Brandon: 08:30 You try to get all the team rowing with the exact same cadence and kind of jump off the blocks to get the lead. But then it’s really about endurance, right? How long can you do something repetitive, pull the oar through the water? Uh, essentially until you, throw up is, is the goal of rowing! So yeah, once I got into the sales business, when we started Cirrus Insight seven years ago to sell sales software to salespeople, I started to really give some thought to how sales works and I was very impatient, still am, um, but it was like, hey, if this person wants the software and I have the software to sell, let’s just go ahead and get the deal done. And so I would try to move the deal, you know, as quickly as I thought it could move, I thought, you know, in a respectful way.
Brandon: 09:11 But still I was always like, why, why isn’t it this closing like yesterday? And we had a series of, I think three opportunities very early in the life of the company. So I was the only person doing sales and my co-founder Ryan was the brilliant architect behind the app and was coding away. So I have these three and it was a big deal to move the needle of the company and all of them I felt like, you know, we had demoed the app, they have tried it. We had kind of negotiated around the contract, but the deals weren’t signed yet, and checks hadn’t come in yet. And so I was going to take my first kind of long weekend since we started the company, right?! We’re like six, nine months in the company, haven’t taken an hour off. And so my wife and I decided to take a long weekend and I was really worried that I was going to drop the ball on these.
Brandon: 09:52 Like what can I do? I need to be following up like every few hours, right?! And I’m driving these customers crazy and what I learned by stepping away and taking a little bit of time away from those deals and thankfully you know, good ending to the story. All three of them close, but I didn’t need to just harangue the customers in order to get them to agree to sign. They were on their time and they weren’t necessarily on the sales person’s time. And, that’s something that, you know, I still grapple with, I think weekly, monthly, with our sales team is we really try to spend concerted effort figuring out where are we on the map. It’s like one of those mall maps which has a red dot like You Are Here and you’re trying to get, you know, to the outlet store over here and you kind of need to know where you are.
Brandon: 10:35 And sometimes we say, Oh yeah, this opportunity, it was really rolling. And it’s like, yeah, but at least in our industry, have you done the security review? Have you talked with procurement yet? Has their legal looked at it and then has our legal, which is me, uh, looked at it yet? And if we can do all those things in parallel, we can advance the deal faster if we can’t, it’s going to take longer. But really knowing, we had to figure out over the last several years what those steps were, what order they generally need to go in. And then not rush the opportunity process too fast because it just simply can’t be. We’ve tried to do it before, we’ve tried to sprint, during the middle of an opportunity.
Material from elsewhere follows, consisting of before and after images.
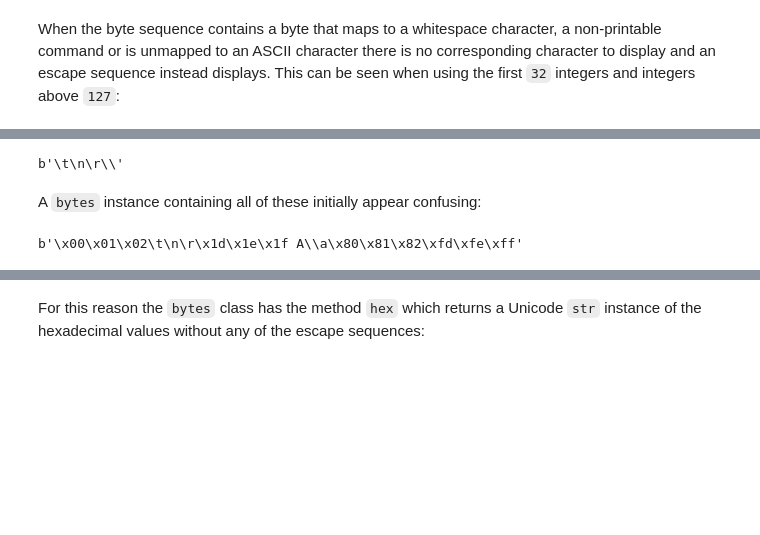
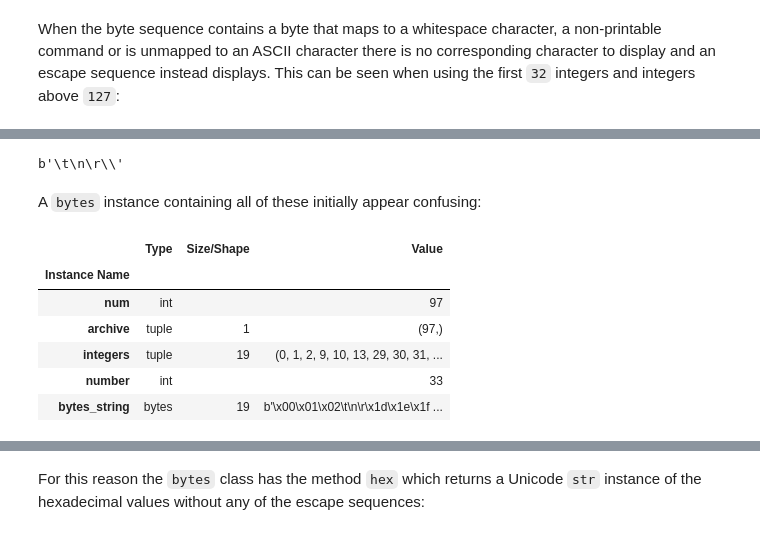
Before and after one commit to PhilipYip1988/python-notebooks, a Jupyter notebook: builtins_module_bytes/notebook.ipynb, the cells around one changed output, grey strips where cells are left out. Drawn from its saved outputs; the diff is of its cells as text; code cells hidden in the pictures; blank space fills up the shorter version.

````diff
--- a/builtins_module_bytes/notebook.ipynb
+++ b/builtins_module_bytes/notebook.ipynb
@@ -538,12 +520,10 @@
 # %%
 integers = (9, 10, 13, 92)
-bytes(integers)
-# %% [output]
-b'\t\n\r\\'
+# %%
+bytes(integers)
+# %% [output]
+b'\t\n\r\\'
 # %% [markdown]
 A ```bytes``` instance containing all of these initially appear confusing:
 # %%
 integers = (0, 1, 2, 9, 10, 13, 29, 30, 31, 32, 65, 92, 97, 128, 129, 130, 253, 254, 255)
-bytes(integers)
-# %% [output]
-b'\x00\x01\x02\t\n\r\x1d\x1e\x1f A\\a\x80\x81\x82\xfd\xfe\xff'
@@ -549,0 +532,10 @@ b'\x00\x01\x02\t\n\r\x1d\x1e\x1f A\\a\x80\x81\x82\xfd\xfe\xff'
+# %%
+variables()
+# %% [output]
+|  | Type | Size/Shape | Value |
+| Instance Name |  |  |  |
+| num | int |  | 97 |
+| archive | tuple | 1 | (97,) |
+| integers | tuple | 19 | (0, 1, 2, 9, 10, 13, 29, 30, 31, ... |
+| number | int |  | 33 |
+| bytes_string | bytes | 19 | b'\x00\x01\x02\t\n\r\x1d\x1e\x1f ... |
````
Also changed, not shown: parts of 198 cells of this notebook.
It just doesn’t work. I mean, you’re talking about, nope, it’s going to take six weeks and it’s just going to take six weeks and it’s wrapping your mind around that so that you don’t chase the customer away.
Brandon: 11:22 And we’ve all had that experience, right? The “pushy salesperson” that you start to wonder, start to get worried, are they just in it for them? Is there something wrong? So they need me to buy right away? Is the company stable? All those sorts of things you start to worry about as a customer. Whereas if the salesperson has done their work and they’re respectful, then what we found, not only anecdotally, but we also looked at our data, and we started to see that there is what I’ve come to phrase “the quiet period.” So when we do all of our work, there’s been kind of a flurry of questions and answers between us and the customer. There’s usually a 10 day period where there’s absolutely no communication and then the contract gets signed. and it’s during those 10 days, that’s the most alarming to the salesperson because that quiet time also really looks like the customer has walked away. You don’t really know which has happened, so you wait for those 10 days and you get the signature and if you haven’t after the 10 days, then you can go into like little minor panic mode and try to figure out what’s happened, right? Did someone take a long vacation or are they out of the office or whatever. Otherwise, you kind of have to wait those 10 days. At least for our company in our industry, it’s that magic 10 days and that’s when the contract gets signed.
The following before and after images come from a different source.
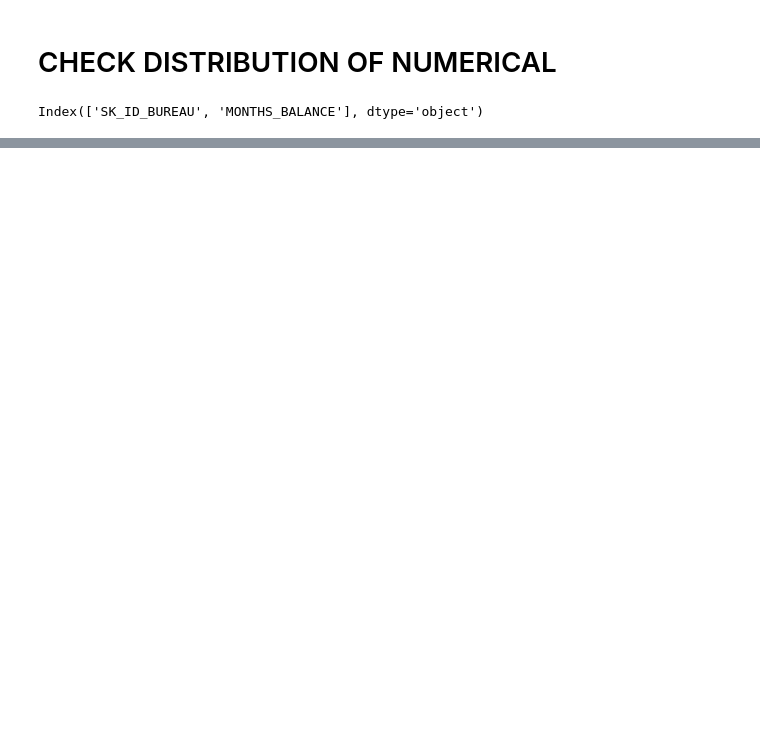
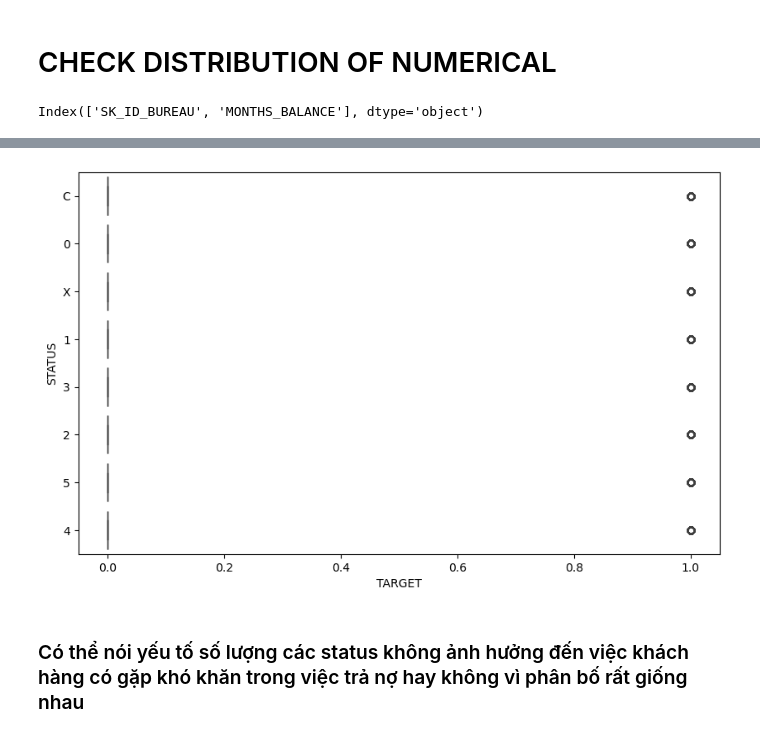
Before and after one commit to dunp7/Home-Default-Credit-Risk, a Jupyter notebook: Cleaning + EDA/Bureau Balance.ipynb, the cells around one changed output, grey strips where cells are left out. Cells and saved outputs as stored; diff of their text form; code cells hidden in the pictures; blank space fills up the shorter version.

```diff
--- a/Cleaning + EDA/Bureau Balance.ipynb
+++ b/Cleaning + EDA/Bureau Balance.ipynb
@@ -199,0 +281,9 @@ Insight: There is a small difference in the spread of 'MONTHS_BALANCE' between t
+# %%
+# Create a boxplot
+plt.figure(figsize=(10, 6))
+sns.boxplot(x='TARGET', y='STATUS', data=merge_table)
+plt.show()
+# %% [output]
+[figure, added]
+# %% [markdown]
+### Có thể nói yếu tố số lượng các status không ảnh hưởng đến việc khách hàng có gặp khó khăn trong việc trả nợ hay không vì phân bố rất giống nhau
```
Also changed, not shown: parts of 12 cells of this notebook, 2 other files.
Mark: 12:30 It’s really interesting because it seems to introduce that concept of the need for rest which is an important part of training as well, right? So, you don’t typically like if you’re preparing to run a marathon, you don’t typically train every day and you certainly don’t train everyday at marathon distance and you’re varying the distances that you’re running and you know there might be this edginess inside of you as you’re preparing thinking, wow, you know, I haven’t even run the distance yet, but I feel like I really have got to so I get. I get that concept of needing to be content to let the process rest, let people breathe, let them do their due diligence on both ends and let it go into that quiet period, which is pretty disturbing. I think generally people are pretty uncomfortable with silence overall, but when you think about what’s required for endurance, mental or physical, one without the other obviously isn’t going to get you to the finish line. You have to have this combination of both. I’m sure that when you were building Cirrus Insight that it required both, but how did you make sure that you had what you needed in the tank to actually deliver on your own expectations? Maybe Ryan’s, and what were you trying to balance and how did you know when you had the right level of stamina that was required in either space.
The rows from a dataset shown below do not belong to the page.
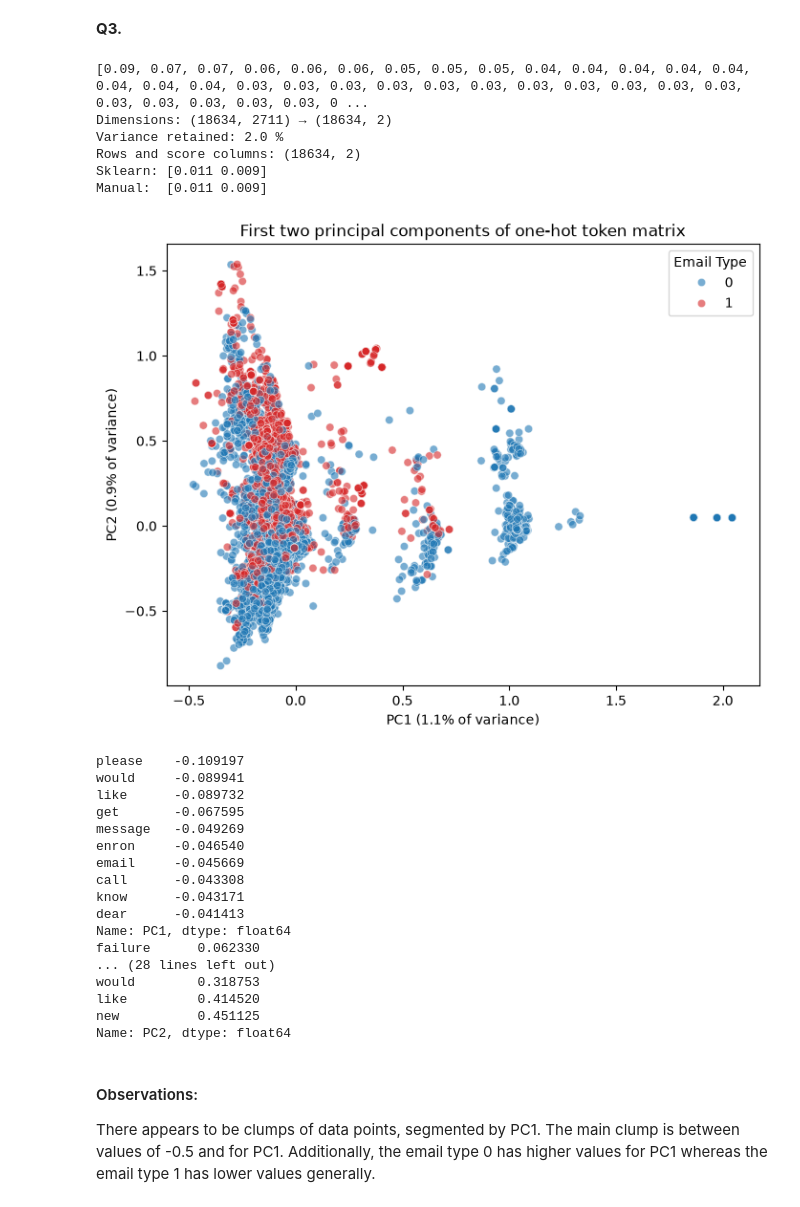
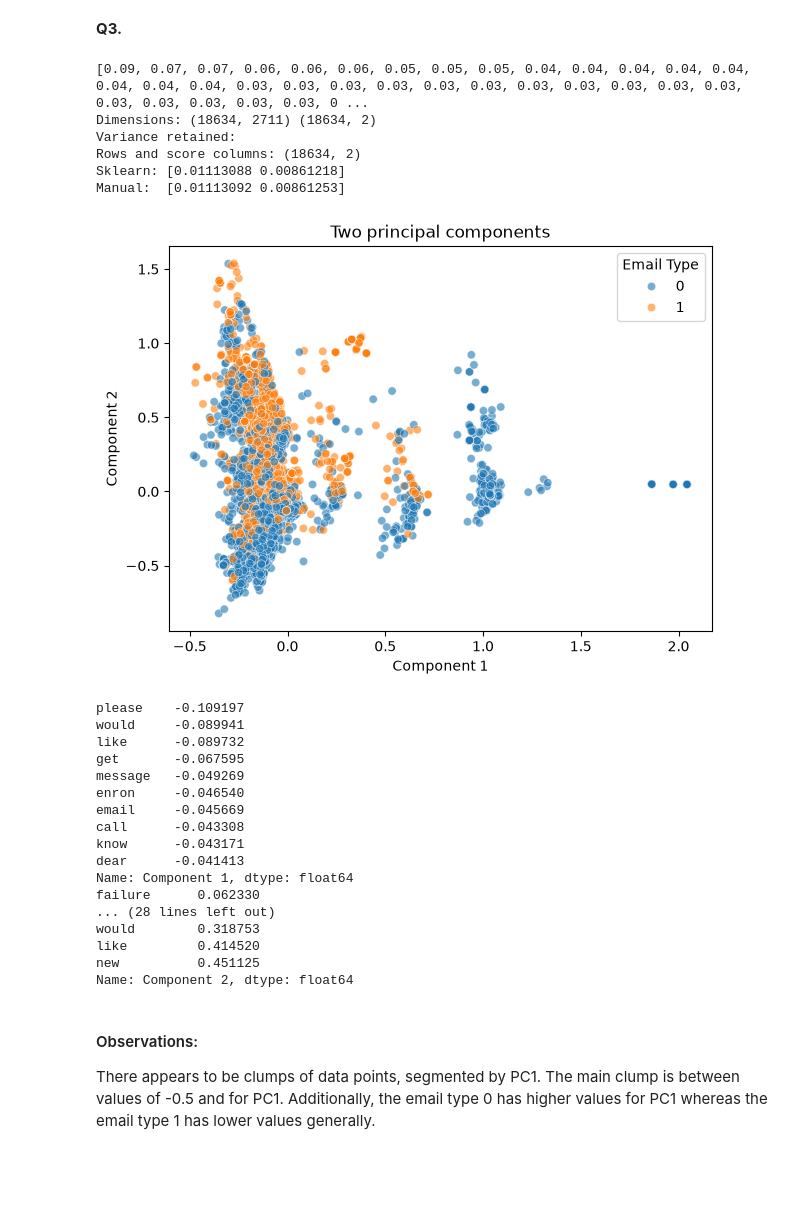
Before and after one commit to Graham-Evans7/A05-pca, a Jupyter notebook: notebook.ipynb, the cells around one changed output. Drawn from its saved outputs; the diff is of its cells as text; code cells hidden in the pictures; blank space fills up the shorter version.

```diff
--- a/notebook.ipynb
+++ b/notebook.ipynb
@@ -124,54 +124,54 @@ y = data["Email Type"]
 
 correlations = X.corr()
 Z = X - X.mean()
 C = (Z.T @ Z) / (len(Z) - 1)
 
 eigenvalues, eigenvectors = np.linalg.eigh(C)
 order = np.argsort(eigenvalues)[::-1]
 eigenvalues = eigenvalues[order]
 eigenvectors = eigenvectors[:, order]
 print(eigenvalues.round(2).tolist())
 
 L = 2
 P = eigenvectors[:, :L]
 X_pca = Z @ P
 explained_ratio = eigenvalues / eigenvalues.sum()
 
-print("Dimensions:", X.shape, "→", X_pca.shape)
-print("Variance retained:", round(100 * explained_ratio[:L].sum(), 1), "%")
+print("Dimensions:", X.shape, X_pca.shape)
+print("Variance retained:")
 
 pca = PCA(n_components=L).fit(X)
 X_pca_sklearn = pca.transform(X)
 print("Rows and score columns:", X_pca_sklearn.shape)
-print("Sklearn:", pca.explained_variance_ratio_.round(3))
-print("Manual: ", explained_ratio[:L].round(3))
+print("Sklearn:", pca.explained_variance_ratio_)
+print("Manual: ", explained_ratio[:L])
 
-pca_df = pd.DataFrame(X_pca.values, columns=["PC1", "PC2"])
+pca_df = pd.DataFrame(X_pca.values, columns=["Component 1", "Component 2"])
 pca_df["Email Type"] = y.values
 
-plt.figure(figsize=(8, 6))
+plt.figure(figsize=(7, 5))
 sns.scatterplot(
-    data=pca_df, x="PC1", y="PC2",
-    hue="Email Type", alpha=0.6, palette={0: "tab:blue", 1: "tab:red"},
+    data=pca_df, x="Component 1", y="Component 2",
+    hue="Email Type", alpha=0.6
 )
-plt.title("First two principal components of one-hot token matrix")
-plt.xlabel(f"PC1 ({explained_ratio[0]:.1%} of variance)")
-plt.ylabel(f"PC2 ({explained_ratio[1]:.1%} of variance)")
+plt.title("Two principal components")
+plt.xlabel(f"Component 1")
+plt.ylabel(f"Component 2")
 plt.show()
 
-loadings = pd.DataFrame(P, index=X.columns, columns=["PC1", "PC2"])
-print(loadings["PC1"].sort_values().head(10))   # most negative
-print(loadings["PC1"].sort_values().tail(10))   # most positive
-print(loadings["PC2"].sort_values().head(10))
-print(loadings["PC2"].sort_values().tail(10))
+loadings = pd.DataFrame(P, index=X.columns, columns=["Component 1", "Component 2"])
+print(loadings["Component 1"].sort_values().head(10))
+print(loadings["Component 1"].sort_values().tail(10))
+print(loadings["Component 2"].sort_values().head(10))
+print(loadings["Component 2"].sort_values().tail(10))
 # %% [output]
 [0.09, 0.07, 0.07, 0.06, 0.06, 0.06, 0.05, 0.05, 0.05, 0.04, 0.04, 0.04, 0.04, 0.04, 0.04, 0.04, 0.04, 0.03, 0.03, 0.03, 0.03, 0.03, 0.03, 0.03, 0.03, 0.03, 0.03, 0.03, 0.03, 0.03, 0.03, 0.03, 0.03, 0 ...
-Dimensions: (18634, 2711) → (18634, 2)
-Variance retained: 2.0 %
+Dimensions: (18634, 2711) (18634, 2)
+Variance retained:
 Rows and score columns: (18634, 2)
-Sklearn: [0.011 0.009]
-Manual:  [0.011 0.009]
+Sklearn: [0.01113088 0.00861218]
+Manual:  [0.01113092 0.00861253]
-[figure, old version]
+[figure, new version]
 please    -0.109197
 would     -0.089941
 like      -0.089732
@@ -182,13 +182,13 @@ email     -0.045669
 call      -0.043308
 know      -0.043171
 dear      -0.041413
-Name: PC1, dtype: float64
+Name: Component 1, dtype: float64
 failure      0.062330
 ... (28 lines left out)
 would        0.318753
 like         0.414520
 new          0.451125
-Name: PC2, dtype: float64
+Name: Component 2, dtype: float64
 # %% [markdown]
 #### Observations:
 
```
Also changed, not shown: parts of 11 cells of this notebook.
Brandon: 13:54 Yeah. It was interesting and a couple thoughts come to mind. One is one of my favorite quotes about entrepreneurs is an entrepreneur is a person who works 80 hours so they don’t have to work 40. In a lot of ways, that was what I was looking for, where I could sink a lot of energy, a lot of time, a lot of effort into something. And so starting Cirrus Insight with Ryan, who’s been a friend for 20 years, we went to undergraduate together at UC Santa Barbara has been in a lot of ways a dream come true. It’s what I wanted to do. I wanted something where I could utilize, you know, hopefully a range of skills, some kind of a generalist. I’ve always felt like I can do a lot of things. I don’t necessarily have one area of expertise per se, but I feel like I’ve always had the capacity to work hard, so once we were able to start and that was the key, right?!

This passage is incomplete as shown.